Silence directed by Academy Award Winning Director Martin Scorsese tells of the story of two Jesuit missionaries (Andrew Garfield and Adam Driver) who travel to Japan in the 16th century to learn of the whereabouts of there revered father and mentor in the faith Father Ferreira (Liam Neeson). There they meet many underground Japanese Christians and through incredible tests of their faith through persecution and illusions of deception are forced to ask questions and make decisions that will change their perspectives on faith and the world around them.
It’s been hard for me to decide how to approach this review. To be frank it exceeded my expectations. I came to be entertained–I left feeling ravaged, yet somehow better for it. Part of me wants to tell you–to warn you rather, of everything you will see– every plot convention, sub point, theme, and philosophy that will scream out to you in this film. The other part stops me from doing this, it tells me to let the viewer decide how he or she feels. Let the viewer look at this film through his own eyes and heart and choose how his world is affected. I think that’s what Martin Scorsese desired as well. He doesn’t glorify or sensationalize the concepts of persecution, religious devotion, and apostasy. He merely states these concepts and welcomes the audience to partake in one of the most haunting journeys through every question that a Christian has ever thought or should have thought regarding Jesus Christ, his suffering, and His apparent silence through times of struggle or adversity.

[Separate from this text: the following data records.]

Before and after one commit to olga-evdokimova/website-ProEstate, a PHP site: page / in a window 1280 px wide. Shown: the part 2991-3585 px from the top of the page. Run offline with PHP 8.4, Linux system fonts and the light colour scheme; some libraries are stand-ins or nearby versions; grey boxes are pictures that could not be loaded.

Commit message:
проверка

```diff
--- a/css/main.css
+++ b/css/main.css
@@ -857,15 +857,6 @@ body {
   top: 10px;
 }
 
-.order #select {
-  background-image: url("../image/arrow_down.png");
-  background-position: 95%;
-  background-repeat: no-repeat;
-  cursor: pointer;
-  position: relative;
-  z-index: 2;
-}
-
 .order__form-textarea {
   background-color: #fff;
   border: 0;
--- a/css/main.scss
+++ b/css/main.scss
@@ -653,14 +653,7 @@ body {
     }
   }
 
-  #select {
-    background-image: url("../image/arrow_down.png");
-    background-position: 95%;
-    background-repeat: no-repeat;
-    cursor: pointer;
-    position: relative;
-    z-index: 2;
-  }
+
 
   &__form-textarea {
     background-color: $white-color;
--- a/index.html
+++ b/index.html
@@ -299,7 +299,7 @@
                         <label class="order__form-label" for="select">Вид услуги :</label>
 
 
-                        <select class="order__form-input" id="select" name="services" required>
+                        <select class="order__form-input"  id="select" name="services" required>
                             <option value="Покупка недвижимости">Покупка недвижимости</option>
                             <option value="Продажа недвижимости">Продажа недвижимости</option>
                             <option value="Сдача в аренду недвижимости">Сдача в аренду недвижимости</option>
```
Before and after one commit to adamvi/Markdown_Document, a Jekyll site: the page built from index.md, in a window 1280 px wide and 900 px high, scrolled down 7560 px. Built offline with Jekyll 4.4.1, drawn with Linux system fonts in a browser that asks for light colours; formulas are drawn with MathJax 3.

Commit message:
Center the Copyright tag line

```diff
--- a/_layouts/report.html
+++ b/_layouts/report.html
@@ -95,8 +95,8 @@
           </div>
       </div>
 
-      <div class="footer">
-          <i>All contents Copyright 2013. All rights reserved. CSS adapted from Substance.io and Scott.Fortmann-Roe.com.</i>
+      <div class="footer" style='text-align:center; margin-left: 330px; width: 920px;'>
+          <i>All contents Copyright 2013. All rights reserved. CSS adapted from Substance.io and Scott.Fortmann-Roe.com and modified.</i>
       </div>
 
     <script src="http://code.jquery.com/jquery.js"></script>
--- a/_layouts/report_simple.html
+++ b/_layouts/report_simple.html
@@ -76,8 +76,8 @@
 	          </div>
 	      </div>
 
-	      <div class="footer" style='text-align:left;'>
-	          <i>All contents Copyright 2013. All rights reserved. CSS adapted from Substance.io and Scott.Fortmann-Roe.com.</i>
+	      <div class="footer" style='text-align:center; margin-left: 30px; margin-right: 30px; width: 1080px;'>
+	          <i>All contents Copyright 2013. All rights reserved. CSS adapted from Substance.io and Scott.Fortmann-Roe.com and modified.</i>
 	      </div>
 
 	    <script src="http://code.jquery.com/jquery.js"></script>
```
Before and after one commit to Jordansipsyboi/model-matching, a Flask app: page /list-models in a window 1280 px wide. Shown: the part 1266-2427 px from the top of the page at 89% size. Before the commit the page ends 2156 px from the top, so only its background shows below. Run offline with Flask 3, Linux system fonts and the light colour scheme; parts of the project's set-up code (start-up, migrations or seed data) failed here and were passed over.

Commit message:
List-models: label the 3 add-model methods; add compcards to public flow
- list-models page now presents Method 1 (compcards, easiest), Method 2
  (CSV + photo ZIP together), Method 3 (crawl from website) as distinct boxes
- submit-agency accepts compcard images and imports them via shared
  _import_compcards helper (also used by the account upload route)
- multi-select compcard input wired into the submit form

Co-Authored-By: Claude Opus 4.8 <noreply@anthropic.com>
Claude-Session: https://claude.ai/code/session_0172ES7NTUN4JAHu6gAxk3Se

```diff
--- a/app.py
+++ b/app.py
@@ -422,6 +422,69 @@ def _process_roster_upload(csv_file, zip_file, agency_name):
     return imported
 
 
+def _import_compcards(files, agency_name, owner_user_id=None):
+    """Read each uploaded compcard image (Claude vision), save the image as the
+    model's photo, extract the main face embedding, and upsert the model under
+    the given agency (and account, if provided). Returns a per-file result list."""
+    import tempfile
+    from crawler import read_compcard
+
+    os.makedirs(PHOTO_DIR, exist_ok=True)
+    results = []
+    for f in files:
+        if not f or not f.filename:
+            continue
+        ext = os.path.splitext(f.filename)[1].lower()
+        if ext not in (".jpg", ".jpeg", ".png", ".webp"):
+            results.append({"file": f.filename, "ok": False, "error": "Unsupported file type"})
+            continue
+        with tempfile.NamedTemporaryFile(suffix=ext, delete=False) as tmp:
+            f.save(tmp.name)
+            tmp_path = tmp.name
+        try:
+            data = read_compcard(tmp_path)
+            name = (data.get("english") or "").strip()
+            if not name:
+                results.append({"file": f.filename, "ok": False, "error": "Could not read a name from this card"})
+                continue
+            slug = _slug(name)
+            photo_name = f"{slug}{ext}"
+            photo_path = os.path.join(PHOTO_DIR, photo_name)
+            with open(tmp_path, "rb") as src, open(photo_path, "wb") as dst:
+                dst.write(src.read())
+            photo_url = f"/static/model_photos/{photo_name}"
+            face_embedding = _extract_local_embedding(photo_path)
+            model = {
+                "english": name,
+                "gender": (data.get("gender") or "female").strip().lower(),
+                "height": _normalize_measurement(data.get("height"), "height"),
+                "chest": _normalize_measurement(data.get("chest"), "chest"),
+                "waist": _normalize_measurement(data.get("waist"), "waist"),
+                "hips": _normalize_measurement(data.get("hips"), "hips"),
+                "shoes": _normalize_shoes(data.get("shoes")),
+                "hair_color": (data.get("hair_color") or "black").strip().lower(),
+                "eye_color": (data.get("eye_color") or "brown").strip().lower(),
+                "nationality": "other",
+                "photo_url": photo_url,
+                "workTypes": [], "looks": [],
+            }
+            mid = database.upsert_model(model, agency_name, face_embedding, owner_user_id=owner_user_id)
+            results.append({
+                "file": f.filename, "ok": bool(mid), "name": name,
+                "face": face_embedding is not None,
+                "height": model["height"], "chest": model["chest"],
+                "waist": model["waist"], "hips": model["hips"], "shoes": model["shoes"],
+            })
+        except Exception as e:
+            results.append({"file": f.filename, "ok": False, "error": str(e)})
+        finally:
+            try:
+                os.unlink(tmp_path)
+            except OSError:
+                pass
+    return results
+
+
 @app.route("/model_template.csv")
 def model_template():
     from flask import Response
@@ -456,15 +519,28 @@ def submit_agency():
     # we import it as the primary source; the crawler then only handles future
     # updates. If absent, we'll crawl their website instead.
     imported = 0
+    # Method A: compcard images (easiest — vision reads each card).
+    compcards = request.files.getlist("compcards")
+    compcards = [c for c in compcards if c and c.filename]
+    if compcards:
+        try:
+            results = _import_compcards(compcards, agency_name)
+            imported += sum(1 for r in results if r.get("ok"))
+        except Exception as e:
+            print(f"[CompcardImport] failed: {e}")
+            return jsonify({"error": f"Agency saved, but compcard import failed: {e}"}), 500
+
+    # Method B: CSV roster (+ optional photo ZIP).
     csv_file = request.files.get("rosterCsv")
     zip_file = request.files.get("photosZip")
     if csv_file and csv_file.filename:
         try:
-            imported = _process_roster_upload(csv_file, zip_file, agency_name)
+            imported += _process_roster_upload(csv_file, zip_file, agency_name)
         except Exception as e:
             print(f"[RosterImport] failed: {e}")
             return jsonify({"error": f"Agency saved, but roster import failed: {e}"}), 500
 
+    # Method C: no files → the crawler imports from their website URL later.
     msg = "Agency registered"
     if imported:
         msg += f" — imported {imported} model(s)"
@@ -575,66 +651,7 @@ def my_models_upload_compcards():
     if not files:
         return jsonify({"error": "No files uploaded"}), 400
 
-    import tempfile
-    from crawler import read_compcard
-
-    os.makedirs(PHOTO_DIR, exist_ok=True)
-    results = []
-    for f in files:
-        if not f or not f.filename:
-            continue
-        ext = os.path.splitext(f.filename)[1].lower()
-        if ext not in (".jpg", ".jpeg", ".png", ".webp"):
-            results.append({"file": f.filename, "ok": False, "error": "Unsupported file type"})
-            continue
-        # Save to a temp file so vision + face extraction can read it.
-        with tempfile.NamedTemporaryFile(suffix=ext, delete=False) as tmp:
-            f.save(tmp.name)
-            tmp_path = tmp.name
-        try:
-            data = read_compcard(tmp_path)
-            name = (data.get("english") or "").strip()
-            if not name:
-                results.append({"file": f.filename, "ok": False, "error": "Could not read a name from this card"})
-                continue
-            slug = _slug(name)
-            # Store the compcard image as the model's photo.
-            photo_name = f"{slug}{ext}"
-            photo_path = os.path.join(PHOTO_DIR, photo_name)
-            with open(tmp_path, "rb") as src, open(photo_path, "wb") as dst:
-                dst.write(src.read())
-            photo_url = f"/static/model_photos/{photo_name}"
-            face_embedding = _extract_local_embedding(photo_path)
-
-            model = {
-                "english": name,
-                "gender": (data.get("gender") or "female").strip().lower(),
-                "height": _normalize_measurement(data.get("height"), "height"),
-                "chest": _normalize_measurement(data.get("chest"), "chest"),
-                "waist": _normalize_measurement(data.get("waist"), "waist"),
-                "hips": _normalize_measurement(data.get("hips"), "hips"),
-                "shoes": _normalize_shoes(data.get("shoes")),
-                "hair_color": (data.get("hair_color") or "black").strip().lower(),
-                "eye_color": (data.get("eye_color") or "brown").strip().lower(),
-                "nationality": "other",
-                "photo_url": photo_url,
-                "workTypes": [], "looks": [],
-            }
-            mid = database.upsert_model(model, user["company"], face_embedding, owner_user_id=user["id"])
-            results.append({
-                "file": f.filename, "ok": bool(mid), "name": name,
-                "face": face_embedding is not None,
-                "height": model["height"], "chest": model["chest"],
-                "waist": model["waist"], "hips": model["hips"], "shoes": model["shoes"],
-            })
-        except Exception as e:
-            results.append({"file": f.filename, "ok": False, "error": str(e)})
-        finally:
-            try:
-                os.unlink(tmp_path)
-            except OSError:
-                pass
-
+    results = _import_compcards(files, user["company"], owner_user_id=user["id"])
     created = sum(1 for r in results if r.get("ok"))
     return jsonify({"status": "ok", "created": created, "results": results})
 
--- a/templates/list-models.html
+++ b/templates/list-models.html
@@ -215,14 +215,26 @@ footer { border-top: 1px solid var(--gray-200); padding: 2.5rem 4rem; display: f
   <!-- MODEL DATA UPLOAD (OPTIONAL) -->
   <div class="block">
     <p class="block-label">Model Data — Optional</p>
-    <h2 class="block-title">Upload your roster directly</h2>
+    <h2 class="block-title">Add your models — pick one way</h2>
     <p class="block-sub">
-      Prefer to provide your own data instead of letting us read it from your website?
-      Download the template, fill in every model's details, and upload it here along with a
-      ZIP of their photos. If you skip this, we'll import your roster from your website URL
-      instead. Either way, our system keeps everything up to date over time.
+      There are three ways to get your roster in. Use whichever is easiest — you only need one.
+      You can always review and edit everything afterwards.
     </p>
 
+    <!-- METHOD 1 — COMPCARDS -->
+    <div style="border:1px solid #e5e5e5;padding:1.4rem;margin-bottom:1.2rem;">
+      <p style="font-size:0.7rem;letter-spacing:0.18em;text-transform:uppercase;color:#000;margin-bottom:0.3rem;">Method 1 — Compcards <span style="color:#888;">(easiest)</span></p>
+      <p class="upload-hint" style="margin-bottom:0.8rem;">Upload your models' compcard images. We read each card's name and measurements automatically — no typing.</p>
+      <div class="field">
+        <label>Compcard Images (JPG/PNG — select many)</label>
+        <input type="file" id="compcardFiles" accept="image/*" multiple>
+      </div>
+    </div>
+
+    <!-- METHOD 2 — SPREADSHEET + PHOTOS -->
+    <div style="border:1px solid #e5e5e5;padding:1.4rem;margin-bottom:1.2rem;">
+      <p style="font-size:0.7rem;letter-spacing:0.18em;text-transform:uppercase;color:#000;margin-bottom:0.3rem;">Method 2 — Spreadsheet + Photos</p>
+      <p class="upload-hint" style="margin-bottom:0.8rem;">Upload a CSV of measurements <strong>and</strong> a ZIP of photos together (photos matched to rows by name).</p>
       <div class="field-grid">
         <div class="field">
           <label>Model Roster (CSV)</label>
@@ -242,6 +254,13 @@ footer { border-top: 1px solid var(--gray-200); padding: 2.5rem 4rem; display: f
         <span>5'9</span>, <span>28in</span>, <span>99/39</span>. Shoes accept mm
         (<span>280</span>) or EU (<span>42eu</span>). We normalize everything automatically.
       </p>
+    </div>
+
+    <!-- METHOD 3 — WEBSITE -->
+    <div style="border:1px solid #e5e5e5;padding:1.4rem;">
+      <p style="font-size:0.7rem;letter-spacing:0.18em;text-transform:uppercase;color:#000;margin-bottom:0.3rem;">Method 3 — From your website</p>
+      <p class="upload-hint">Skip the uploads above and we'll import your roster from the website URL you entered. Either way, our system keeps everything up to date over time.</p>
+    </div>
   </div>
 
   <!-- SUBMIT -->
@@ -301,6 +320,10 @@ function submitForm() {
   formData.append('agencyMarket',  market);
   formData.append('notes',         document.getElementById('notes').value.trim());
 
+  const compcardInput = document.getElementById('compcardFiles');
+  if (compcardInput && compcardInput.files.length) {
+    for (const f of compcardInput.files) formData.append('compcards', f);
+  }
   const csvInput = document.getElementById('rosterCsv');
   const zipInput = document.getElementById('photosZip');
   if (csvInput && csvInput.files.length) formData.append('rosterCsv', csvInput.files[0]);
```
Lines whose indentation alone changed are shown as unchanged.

I’m not going to talk about the ordinary things that come with my reviews–my opinion on plot structure, characterization, and overall flow of the film. All of those things are excellently portrayed. It’s a phenomenal film–the type that only Scorsese can make. It’s also a very clean film. No sexual themes, nudity, or offensive language is present. However many will be offended–many will be angered–many will feel like I did. I can honestly say that I cannot remember the last time I saw a movie that affected me so deeply. I can’t stop thinking about the power I felt in that theater–the source of that power being spiritual in nature–almost supernatural. There’s not a lot I can say about the conviction I felt without giving away the the film’s key plot conventions but I’ll say this–the prominent themes contained in the narrative caused me to reexamine my attitude toward Christianity and even my existence and relationship as a human being in a sin sick world. One of the film’s primary examinations is essentially the reconciliation between our love for God with our love for man in a way that causes one to ask some pretty harrowing and unorthodox questions about our Christian faith and the world’s reception of such faith. The backdrop of 16th century Japan becomes a graveyard for our lofty aspirations–a place where flighty and feelings based Christianity goes to die. It’s an unforgiving story. It demands answers that many have no answer to and makes accusations that are hard to defend. It offers hope, then rips that hope away as soon as it appears. It does whisper strength but only if you listen through the silence to hear the still small voice of the Savior.
When I left the theater I sat in my car for a long time and stared out the window. I wanted to cry, pray, scream–and most importantly reflect upon my life. I felt empty–yet full. I felt scared–but alive. These are the types of feelings this film elicits. This is the reason why not every person should see this film unless that person is ready to have their soul carefully and methodically inspected and judged. Don’t watch this movie if you’re feeling weak, unsure, or unstable in your beliefs. Because quite frankly–I don’t think you’re ready for such a film. I know I wasn’t.